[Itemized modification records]

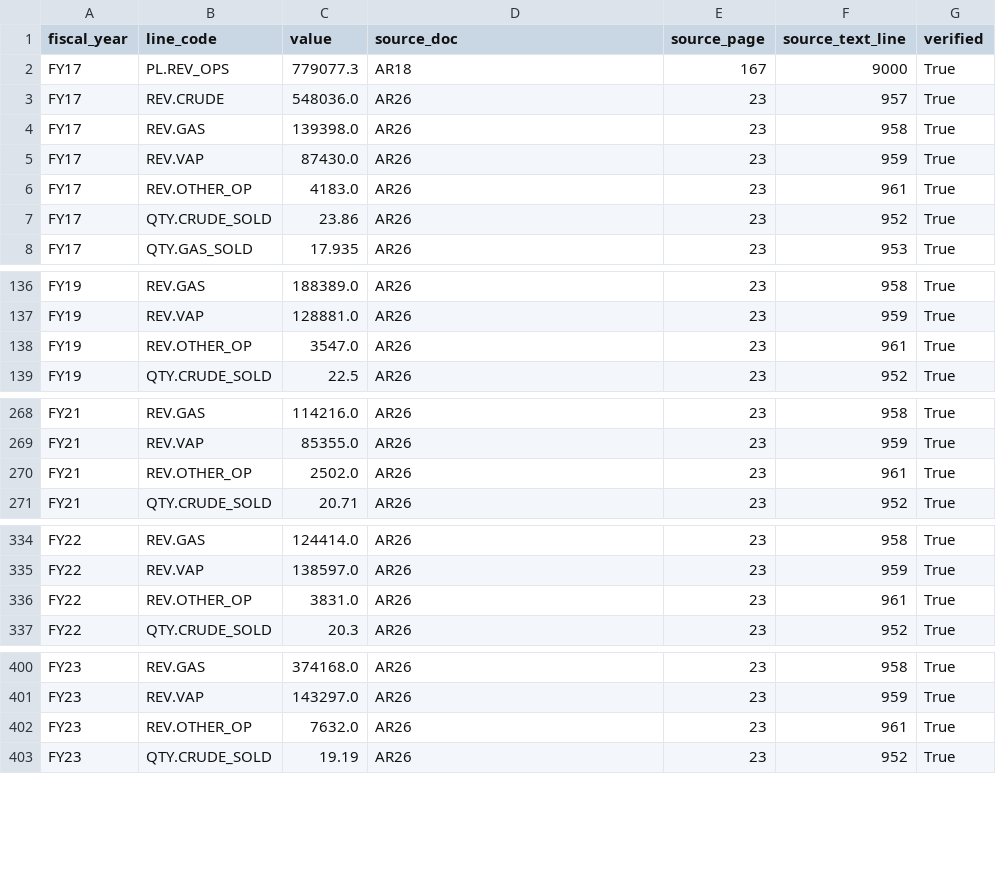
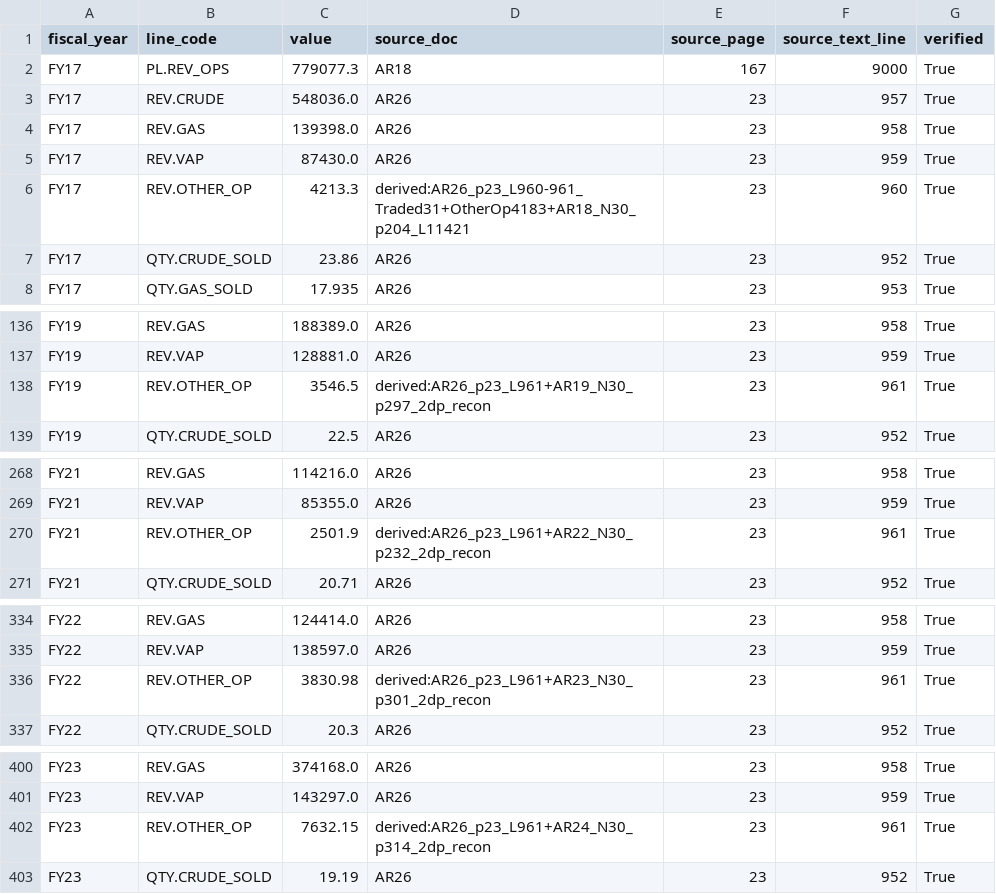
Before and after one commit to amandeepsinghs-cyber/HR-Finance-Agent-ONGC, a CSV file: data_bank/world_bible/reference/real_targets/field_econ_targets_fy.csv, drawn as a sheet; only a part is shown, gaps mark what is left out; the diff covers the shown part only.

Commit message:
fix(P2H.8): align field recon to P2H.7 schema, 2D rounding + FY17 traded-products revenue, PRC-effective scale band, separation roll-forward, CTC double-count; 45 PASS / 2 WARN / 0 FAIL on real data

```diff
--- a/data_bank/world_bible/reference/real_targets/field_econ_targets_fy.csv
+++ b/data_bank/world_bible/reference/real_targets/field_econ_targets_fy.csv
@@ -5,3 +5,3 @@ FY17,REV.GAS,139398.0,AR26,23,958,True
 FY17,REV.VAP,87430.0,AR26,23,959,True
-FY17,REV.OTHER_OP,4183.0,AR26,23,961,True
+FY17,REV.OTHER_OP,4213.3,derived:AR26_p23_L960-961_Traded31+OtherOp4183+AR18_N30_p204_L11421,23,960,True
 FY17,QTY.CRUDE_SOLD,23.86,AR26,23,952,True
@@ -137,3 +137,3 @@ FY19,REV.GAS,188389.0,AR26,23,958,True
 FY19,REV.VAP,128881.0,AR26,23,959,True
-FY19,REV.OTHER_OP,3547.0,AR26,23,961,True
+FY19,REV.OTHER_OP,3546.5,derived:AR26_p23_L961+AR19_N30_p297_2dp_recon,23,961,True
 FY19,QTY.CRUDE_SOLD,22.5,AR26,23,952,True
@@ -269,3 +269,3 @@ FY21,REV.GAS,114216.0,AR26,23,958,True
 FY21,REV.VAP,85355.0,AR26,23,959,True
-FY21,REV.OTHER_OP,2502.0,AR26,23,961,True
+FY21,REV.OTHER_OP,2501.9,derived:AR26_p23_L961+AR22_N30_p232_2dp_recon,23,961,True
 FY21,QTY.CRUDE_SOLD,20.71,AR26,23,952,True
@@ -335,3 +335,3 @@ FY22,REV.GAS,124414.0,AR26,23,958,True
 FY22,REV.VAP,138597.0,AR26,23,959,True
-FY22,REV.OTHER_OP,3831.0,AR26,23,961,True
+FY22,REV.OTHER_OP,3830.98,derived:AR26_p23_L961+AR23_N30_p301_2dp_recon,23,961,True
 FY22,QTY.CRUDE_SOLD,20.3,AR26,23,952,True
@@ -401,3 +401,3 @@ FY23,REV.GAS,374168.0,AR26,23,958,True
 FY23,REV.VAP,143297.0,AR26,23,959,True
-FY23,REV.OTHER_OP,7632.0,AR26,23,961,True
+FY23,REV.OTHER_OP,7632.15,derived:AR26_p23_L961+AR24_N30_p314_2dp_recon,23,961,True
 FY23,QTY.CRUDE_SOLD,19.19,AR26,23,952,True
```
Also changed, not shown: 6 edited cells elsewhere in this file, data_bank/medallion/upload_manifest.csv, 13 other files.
--
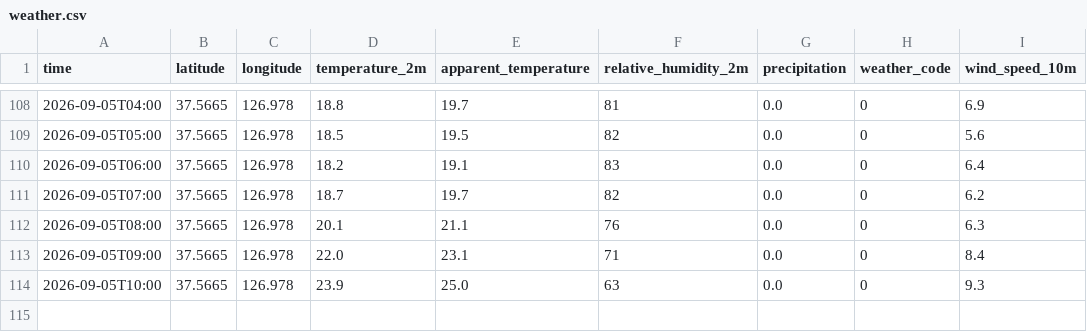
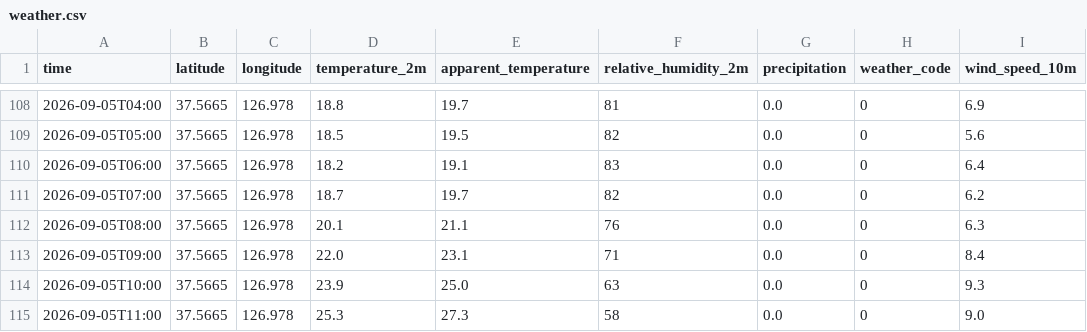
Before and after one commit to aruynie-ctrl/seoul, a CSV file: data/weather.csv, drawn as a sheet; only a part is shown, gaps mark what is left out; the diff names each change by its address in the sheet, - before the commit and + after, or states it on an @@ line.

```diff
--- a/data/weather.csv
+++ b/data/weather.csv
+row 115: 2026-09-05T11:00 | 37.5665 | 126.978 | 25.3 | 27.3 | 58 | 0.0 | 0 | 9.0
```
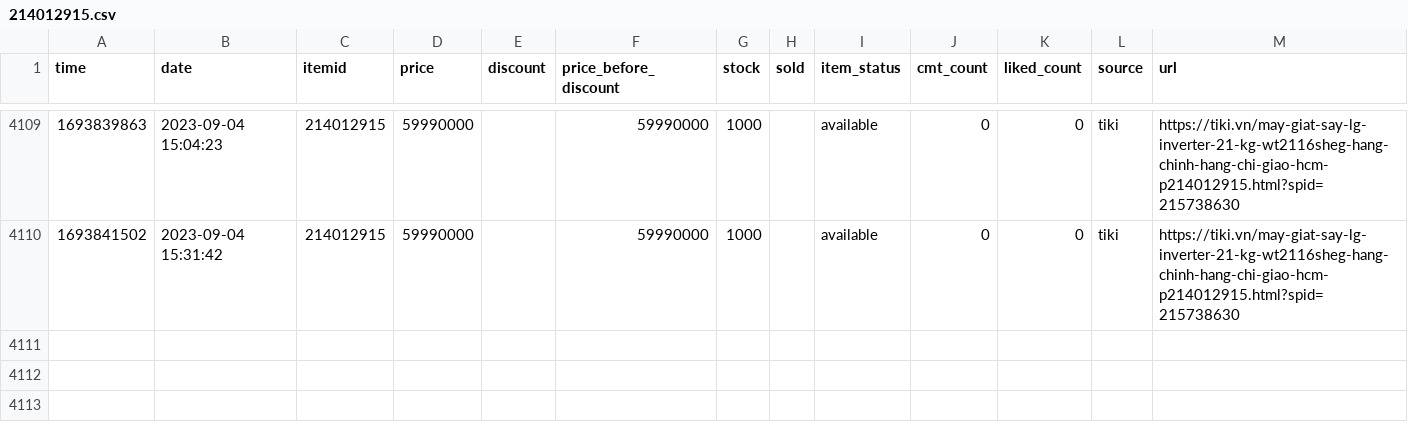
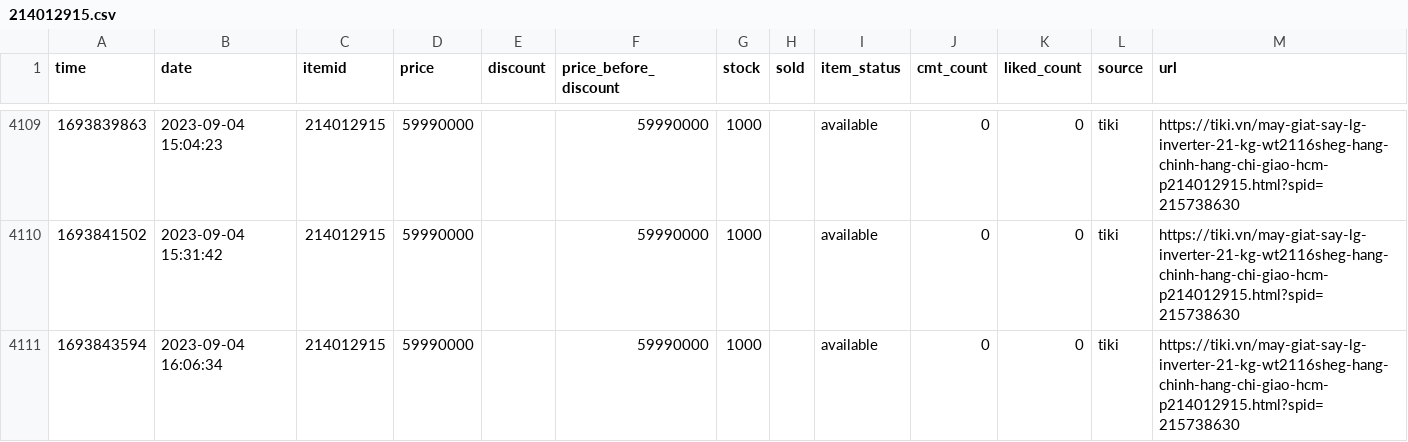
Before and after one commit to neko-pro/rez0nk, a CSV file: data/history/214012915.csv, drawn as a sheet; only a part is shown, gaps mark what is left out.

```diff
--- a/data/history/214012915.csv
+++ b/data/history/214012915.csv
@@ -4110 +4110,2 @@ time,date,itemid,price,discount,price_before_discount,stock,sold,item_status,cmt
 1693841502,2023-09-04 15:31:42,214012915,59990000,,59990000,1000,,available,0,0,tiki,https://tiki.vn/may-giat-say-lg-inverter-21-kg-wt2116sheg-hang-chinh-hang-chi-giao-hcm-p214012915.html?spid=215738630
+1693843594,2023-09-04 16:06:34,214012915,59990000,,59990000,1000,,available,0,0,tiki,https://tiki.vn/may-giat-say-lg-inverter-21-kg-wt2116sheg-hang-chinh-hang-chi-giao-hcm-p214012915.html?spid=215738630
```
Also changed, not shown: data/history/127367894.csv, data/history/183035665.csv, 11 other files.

[What you need to do] Which lines in the records above contain the word "left"? Return each of them.

[Exercise output]
Before and after one commit to amandeepsinghs-cyber/HR-Finance-Agent-ONGC, a CSV file: data_bank/world_bible/reference/real_targets/field_econ_targets_fy.csv, drawn as a sheet; only a part is shown, gaps mark what is left out; the diff covers the shown part only.
Before and after one commit to aruynie-ctrl/seoul, a CSV file: data/weather.csv, drawn as a sheet; only a part is shown, gaps mark what is left out; the diff names each change by its address in the sheet, - before the commit and + after, or states it on an @@ line.
Before and after one commit to neko-pro/rez0nk, a CSV file: data/history/214012915.csv, drawn as a sheet; only a part is shown, gaps mark what is left out.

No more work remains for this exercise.